Like municipalities, counties have been forced to reduce spending to help make up for lost Country Program Aid and Local Government Aid monies in face of the $4.8-billion state budget deficit.

When one county board raises elected officials’ pay while other counties are struggling financially, that sends “mixed signals” to taxpayers, according to Vermilyea.

However, it appears the Mower County pay hikes for officials may have come under suspicion the moment after they were approved.

Tim Gabrielson, who defeated Vermilyea in the First District county commission race last Nov. 4, 2008, said rescinding the pay hike “has been talked about since it happened.”

When it happened at the start of the year, Gov. Tim Pawlenty singled out the Mower County Board of Commissioners for being insensitive to the state’s budget deficit and his own call for frugality among local units of government, during a depressed economy.

The 2009 salary adjustments approved by the county board included:

Mower County Commissioners: 2008 salary: $24,200. New salary, $24,926.

Mower County Attorney Kristen Nelsen: 2008 salary, $83,286. New salary, $89,093.

Mower County Recorder Sue Davis: 2008 salary, $66,057. New salary, $68,039.

Mower County Sheriff Terese Amazi: 2008 salary, $83,083. New salary: $87,635.

Mower County Auditor-Treasurer Doug Groh: 2008 salary, $64,038. New salary, $68,181.

Shortly after the pay hikes were approved, citizens visited county board meetings to express their anger.

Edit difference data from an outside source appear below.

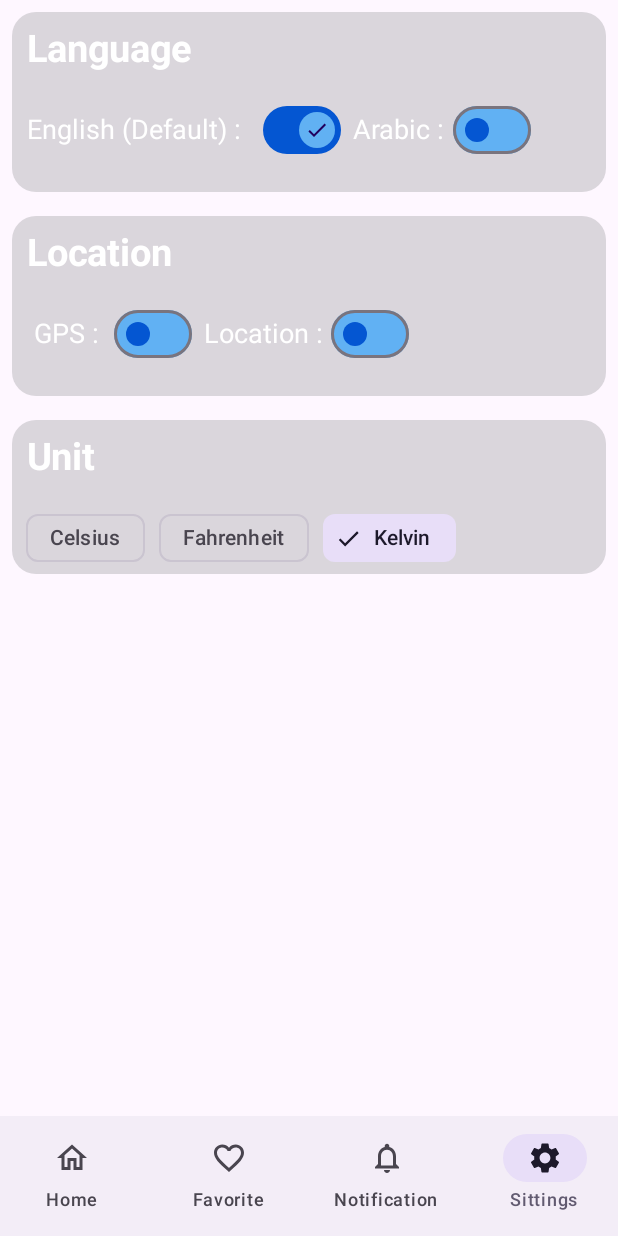
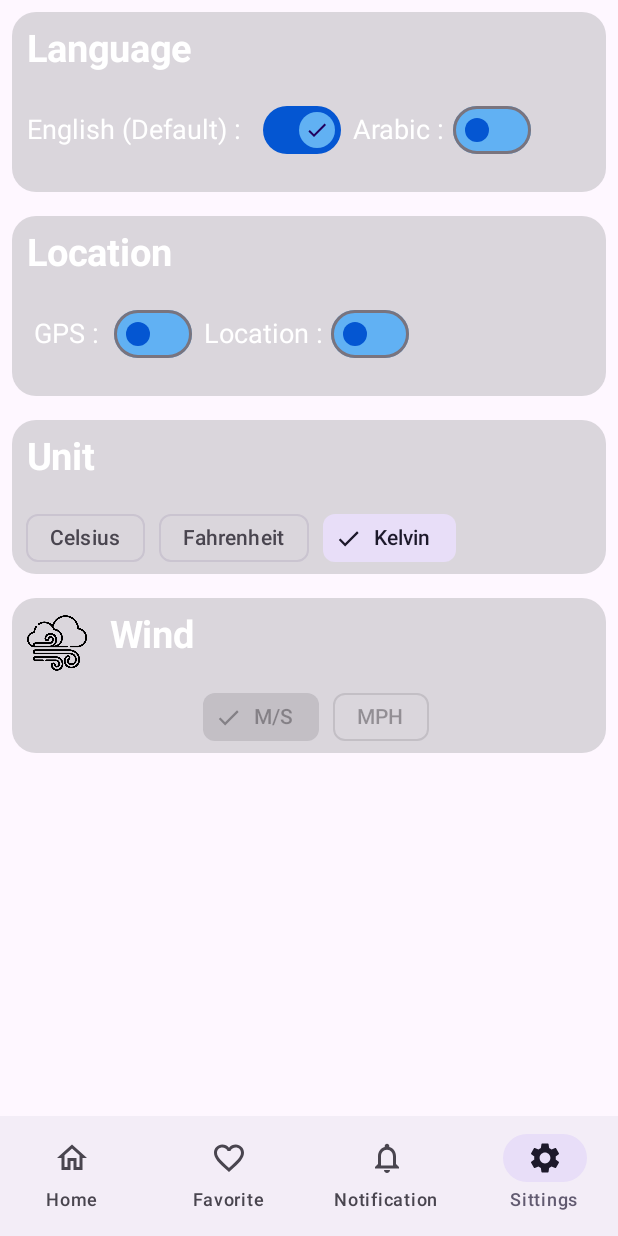
Before and after one commit to MoazMamdoouh/Gusty, an Android app built with Jetpack Compose: the screen it shows after launch (MainActivity), item 4 of the bottom bar chosen, on a phone screen of 412 x 824 dp. Run offline under Robolectric (Android 15) with nearby library versions, the phone set to English and light mode, and no system bars; our stand-ins replace Room's generated code, livedata-compose.

Commit message:
added wind changes in settings

```diff
--- a/app/src/main/java/com/example/gusty/home/HomeScreen.kt
+++ b/app/src/main/java/com/example/gusty/home/HomeScreen.kt
@@ -49,6 +49,7 @@ import com.example.gusty.home.model.CurrentWeatherModel
 import com.example.gusty.home.model.hourly_daily_model.HourlyAndDailyModel
 import com.example.gusty.setting.Preference
 import com.example.gusty.setting.UnitPreference
+import com.example.gusty.setting.WindPreference
 import com.example.gusty.ui.theme.nightColor
 import com.example.gusty.utilities.UiStateResult
 
@@ -286,6 +287,7 @@ fun DailyAndHourlyWeatherCard(
 }
 @Composable
 fun WindCard(currentWeatherViewModel: CurrentWeatherModel) {
+    val context = LocalContext.current
     Card(
         modifier = Modifier
             .width(200.dp)
@@ -330,7 +332,8 @@ fun WindCard(currentWeatherViewModel: CurrentWeatherModel) {
                     fontWeight = FontWeight.Bold
                 )
                 Text(
-                    text = " ${currentWeatherViewModel.wind.speed} km/h",
+                    text = " ${currentWeatherViewModel.wind.speed} " +
+                    WindPreference.getWindSharedPreference(context),
                     color = Color.White,
                     fontSize = 12.sp,
                     fontWeight = FontWeight.Bold
--- a/app/src/main/java/com/example/gusty/setting/PREFERENCE_FILE.kt
+++ b/app/src/main/java/com/example/gusty/setting/PREFERENCE_FILE.kt
@@ -58,9 +58,22 @@ object UnitPreference {
         }
     }
 
-    fun getUnitSharedPreference(context: Context) : String? {
+    fun getUnitSharedPreference(context: Context): String? {
         val sharedPref = context.getSharedPreferences("pref_shared", Context.MODE_PRIVATE)
         return sharedPref.getString("Unit", " ")
     }
+}
 
+object WindPreference {
+    fun setWindSharedPreference(unitName: String, context: Context) {
+        val sharedPref = context.getSharedPreferences("pref_shared", Context.MODE_PRIVATE)
+        with(sharedPref.edit()) {
+            putString("Wind_Unit", unitName)
+            apply()
+        }
+    }
+    fun getWindSharedPreference(context: Context) : String? {
+        val sharedPref = context.getSharedPreferences("pref_shared", Context.MODE_PRIVATE)
+        return sharedPref.getString("Wind_Unit", " ")
+    }
 }
--- a/app/src/main/java/com/example/gusty/setting/SettingsScreen.kt
+++ b/app/src/main/java/com/example/gusty/setting/SettingsScreen.kt
@@ -1,6 +1,7 @@
 package com.example.gusty.setting
 
-import android.util.Log
+import androidx.compose.foundation.Image
+import androidx.compose.foundation.layout.Arrangement
 import androidx.compose.foundation.layout.Column
 import androidx.compose.foundation.layout.Row
 import androidx.compose.foundation.layout.Spacer
@@ -29,10 +30,12 @@ import androidx.compose.runtime.setValue
 import androidx.compose.ui.Modifier
 import androidx.compose.ui.graphics.Color
 import androidx.compose.ui.platform.LocalContext
+import androidx.compose.ui.res.painterResource
 import androidx.compose.ui.text.font.FontWeight
 import androidx.compose.ui.unit.dp
 import androidx.compose.ui.unit.sp
 import androidx.navigation.NavHostController
+import com.example.gusty.R
 import com.example.gusty.ui.theme.blue
 import com.example.gusty.ui.theme.dark_blue
 import com.example.gusty.utilities.LocationPermission
@@ -250,7 +253,7 @@ fun LocationCard(navController: NavHostController) {
 fun UnitCard() {
     //celsius and fahrenheit and kelvin
     val context = LocalContext.current
-    val initUnit = when(UnitPreference.getUnitSharedPreference(context)){
+    val initUnit = when (UnitPreference.getUnitSharedPreference(context)) {
         "metric" -> UnitEnum.CELSIUS
         "imperial" -> UnitEnum.FAHRENHEIT
         "standard" -> UnitEnum.KELVIN
@@ -277,6 +280,7 @@ fun UnitCard() {
             FilterChip(
                 onClick = {
                     UnitPreference.setUnitSharedPreference("metric", context)
+                    WindPreference.setWindSharedPreference("m/s" , context)
                     selectedUnit = UnitEnum.CELSIUS
                 },
                 label = {
@@ -299,6 +303,7 @@ fun UnitCard() {
             FilterChip(
                 onClick = {
                     UnitPreference.setUnitSharedPreference("imperial", context)
+                    WindPreference.setWindSharedPreference("mph" , context)
                     selectedUnit = UnitEnum.FAHRENHEIT
                 },
                 label = {
@@ -320,7 +325,8 @@ fun UnitCard() {
             Spacer(Modifier.width(9.dp))
             FilterChip(
                 onClick = {
-                    UnitPreference.setUnitSharedPreference("standard" , context)
+                    UnitPreference.setUnitSharedPreference("standard", context)
+                    WindPreference.setWindSharedPreference("m/s" , context)
                     selectedUnit = UnitEnum.KELVIN
                 },
                 label = {
@@ -347,4 +353,77 @@ fun UnitCard() {
 @Composable
 fun WindSettingsCard() {
 
+    val context = LocalContext.current
+    val initUnit = when (WindPreference.getWindSharedPreference(context)) {
+        "m/s" -> WindUnitEnum.MS
+        "mph" -> WindUnitEnum.MPH
+        else -> WindUnitEnum.MS
+    }
+    var selectedWindDegree by remember { mutableStateOf<WindUnitEnum>(initUnit) }
+    Card(
+        modifier = Modifier
+            .fillMaxWidth()
+            .padding(8.dp), shape = RoundedCornerShape(16.dp),
+        colors = CardDefaults.cardColors(containerColor = Color(0xFF4E4F4F).copy(alpha = 0.2f)) // Light Blue Transparent
+    ) {
+        Row {
+            Image(painter = painterResource(R.drawable.wind_icon) , contentDescription = null
+            ,Modifier.size(width = 50.dp , height = 50.dp)
+                    .padding(start = 10.dp , top = 10.dp))
+            Spacer(Modifier.width(5.dp))
+            Text(
+                context.getString(R.string.wind),
+                fontSize = 25.sp,
+                fontWeight = FontWeight.Bold,
+                color = Color.White,
+                modifier = Modifier.padding(10.dp)
+            )
+        }
+        Spacer(Modifier.height(5.dp))
+        Row(
+            modifier = Modifier.fillMaxWidth()
+            , horizontalArrangement = Arrangement.Center
+        ) {
+            Spacer(Modifier.width(9.dp))
+            FilterChip(
+                onClick = {},
+                enabled = false,
+                label = {
+                    Text("M/S")
+                },
+                selected = selectedWindDegree == WindUnitEnum.MS,
+                leadingIcon = if (selectedWindDegree == WindUnitEnum.MS) {
+                    {
+                        Icon(
+                            imageVector = Icons.Filled.Done,
+                            contentDescription = "Done icon",
+                            modifier = Modifier.size(FilterChipDefaults.IconSize)
+                        )
+                    }
+                } else {
+                    null
+                },
+            )
+            Spacer(Modifier.width(9.dp))
+            FilterChip(
+                onClick = {},
+                enabled = false,
+                label = {
+                    Text("MPH")
+                },
+                selected = selectedWindDegree == WindUnitEnum.MPH,
+                leadingIcon = if (selectedWindDegree == WindUnitEnum.MPH) {
+                    {
+                        Icon(
+                            imageVector = Icons.Filled.Done,
+                            contentDescription = "Done icon",
+                            modifier = Modifier.size(FilterChipDefaults.IconSize)
+                        )
+                    }
+                } else {
+                    null
+                },
+            )
+        }
+    }
 }
--- a/app/src/main/java/com/example/gusty/setting/UnitEnum.kt
+++ b/app/src/main/java/com/example/gusty/setting/UnitEnum.kt
@@ -4,5 +4,9 @@ enum class UnitEnum {
     CELSIUS ,
     KELVIN,
     FAHRENHEIT
+}
 
+enum class WindUnitEnum {
+    MS,
+    MPH
 }
```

Now that the county staff is proposing a wide-range of budget cuts, that includes merging the auditor/treasurer, recorder and assessor offices, a four-day work week, eliminating programs and services and reducing the work force, the personal pay hikes have attracted new attention.

When the commissioners set salaries for elected officials, they are following the dictates of state statues.

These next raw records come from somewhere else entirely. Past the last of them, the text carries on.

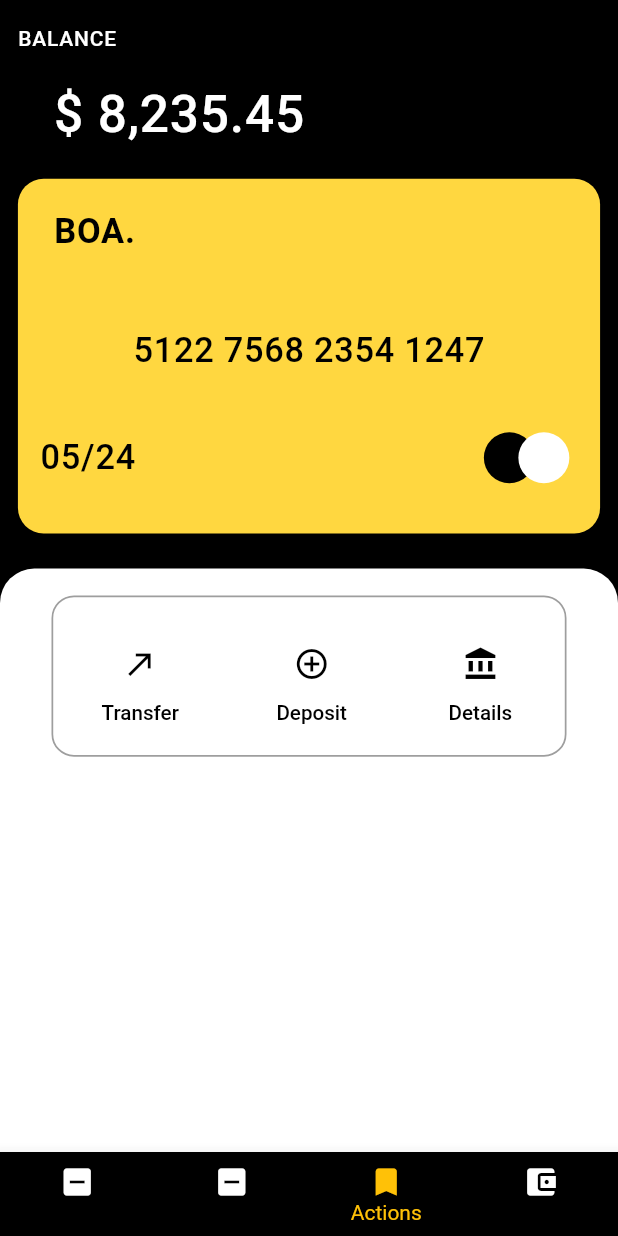
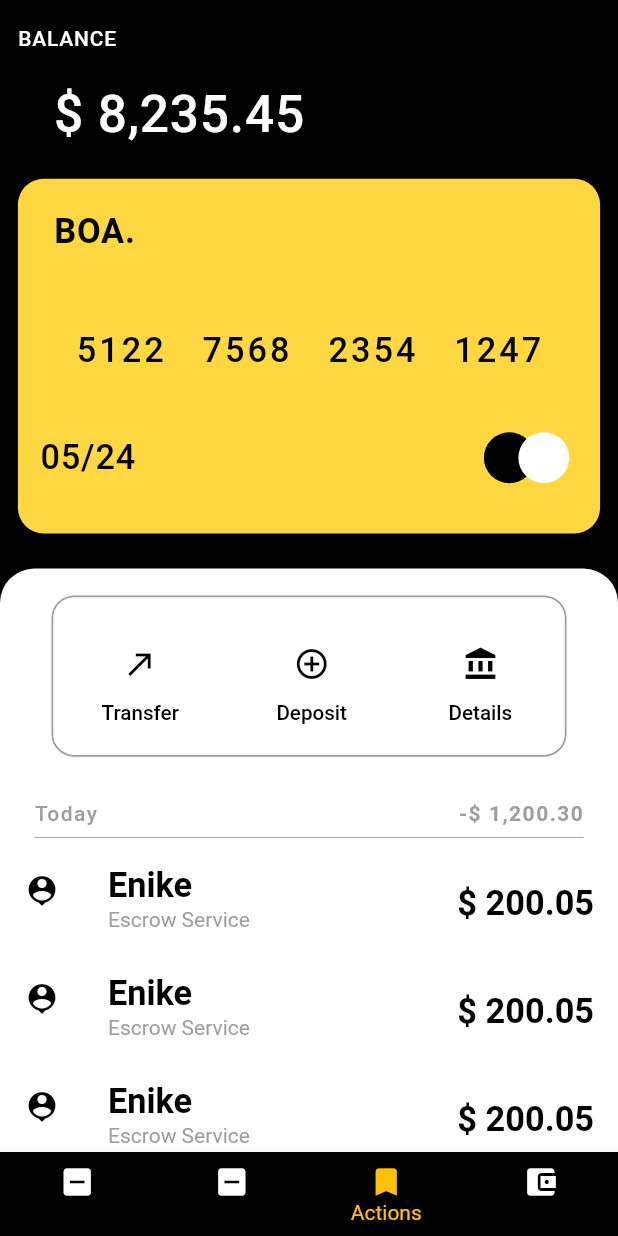
Before and after one commit to henryadebayo/nance, a Flutter app: the screen it shows after launch, item 3 of the bottom bar chosen, on a phone screen of 412 x 824 dp. Run offline on Flutter 3.47's test engine with Material 2 defaults, Android fonts, the phone set to English and light mode, and no system bars; our stand-ins replace flutter_screenutil.

Commit message:
building Wallet UI

```diff
--- a/lib/UI/wallet_screen.dart
+++ b/lib/UI/wallet_screen.dart
@@ -68,12 +68,44 @@ class _WalletScreenState extends State<WalletScreen> {
                             ),
                             Center(
                               child:
-                              Text("5122 7568 2354 1247",
-                                style: TextStyle(
-                                  color: Colors.black,
-                                  fontWeight: FontWeight.w500,
-                                  letterSpacing: 0.5,
-                                  fontSize: 20.0.sp,
+                              Padding(
+                                padding:  EdgeInsets.symmetric(horizontal: 15.0.w),
+                                child: Row(
+                                  mainAxisAlignment: MainAxisAlignment.spaceAround,
+                                  children: [
+                                    Text("5122",
+                                      style: TextStyle(
+                                        color: Colors.black,
+                                        fontWeight: FontWeight.w500,
+                                        letterSpacing: 2.0,
+                                        fontSize: 20.0.sp,
+                                      ),
+                                    ),
+                                    Text("7568",
+                                      style: TextStyle(
+                                        color: Colors.black,
+                                        fontWeight: FontWeight.w500,
+                                        letterSpacing: 2.0,
+                                        fontSize: 20.0.sp,
+                                      ),
+                                    ),
+                                    Text("2354",
+                                      style: TextStyle(
+                                        color: Colors.black,
+                                        fontWeight: FontWeight.w500,
+                                        letterSpacing: 2.0,
+                                        fontSize: 20.0.sp,
+                                      ),
+                                    ),
+                                    Text("1247",
+                                      style: TextStyle(
+                                        color: Colors.black,
+                                        fontWeight: FontWeight.w500,
+                                        letterSpacing: 2.0,
+                                        fontSize: 20.0.sp,
+                                      ),
+                                    ),
+                                  ],
                                 ),
                               ),
                             ),
@@ -185,6 +217,49 @@ class _WalletScreenState extends State<WalletScreen> {
                           ),
                         ),
                       ),
+                    ),
+                    Padding(
+                      padding:  EdgeInsets.only(top:25.0.h,left: 20.0.w, right: 20.0.w),
+                      child: Column(
+                        children: [
+                          Row(
+                            mainAxisAlignment:MainAxisAlignment.spaceBetween
+                            ,children: const [
+                            Text("Today", style: TextStyle(color: Colors.grey,
+                            fontWeight: FontWeight.w500,
+                              letterSpacing: 1.0
+                            ),),
+                            Text("-\$ 1,200.30", style: TextStyle(color: Colors.grey,
+                            fontWeight: FontWeight.bold,
+                              letterSpacing: 1.0
+                            ),),
+
+                          ],),
+                          Divider(color: Colors.grey, thickness: 0.5.h,),
+                        ],
+                      ),
+                    ),
+                    Expanded(
+                      child: ListView.builder(itemBuilder: (BuildContext ctx, int index){
+                        return ListTile(
+                          leading: const Icon(Icons.person_pin, color: Colors.black,),
+                          title: Text("Enike", style: TextStyle(
+                            color: Colors.black,
+                            fontWeight: FontWeight.bold,
+                            fontSize: 20.0.sp
+                          ),),
+                          trailing: Text("\$ 200.05", style: TextStyle(
+                              color: Colors.black,
+                              fontWeight: FontWeight.bold,
+                              fontSize: 20.0.sp
+                          ),),
+                          subtitle: const Text("Escrow Service",
+                             style: TextStyle(
+                               color: Colors.grey
+                             ),
+                          ),
+                        );
+                      }),
                     )
                   ],
                 ),
```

The reason for the pay hikes for all elected officials given by the commissioners and county coordinator Oscarson was “to keep officials’ salaries in line with those pay hikes given the county’s bargaining units,” who also received 3 percent annual hikes in their three-year contracts.”

Vermilyea continued to point out the unintentional double standard that seems to have been set by the commissioners: i.e., pay raises for some, pay cuts or job elimination for others.

Dave Tollefson, Fifth District county commissioner and chairman of the county board, listened and then took the lead toward a solution.

“We’re going to meet again March 15. Why can’t we put it on the agenda to discuss it at that time?” Tollefson asked his fellow board members.

The four-county commissioners present for Tuesday’s meeting agreed by consensus to consider rescinding their own salaries at next Monday’s meeting.

There was no mention of other elected officials’ salaries.

Be it resolved

Also Tuesday morning, the commissioners unanimously agreed to ask local legislators to introduce and support legislation to allow the Mower County Auditor/Treasurer and Recorder to be appointed by the county commissioners.

The measure is part of a cost-cutting, office-streamlining effort that would involve combing the auditor/treasurer and recorder positions into the assessor’s office and creating a new “land records” department.

The effort is similar to one made in 2002, when the commissioners originally sought to merge the then-elected offices of County Auditor and County Treasurer.

Part of the process then, as well as now, is to put the question on ballots to ask citizens if they approve of the merger.

The question was rejected by Mower County voters, but the commissioners went ahead and combined the two offices.

If local legislators are able to push legislation through the 2009 session, the new question could be placed on 2010 election year ballots.

Gabrielson made the resolution to request legislation for both the auditor/treasurer and recorder positions to be filled by appointment. Lang seconded it. All four commissioners voted “Aye” (Second District County Commissioner Ray Tucker remains hospitalized due to a brain aneurysm, and surgery)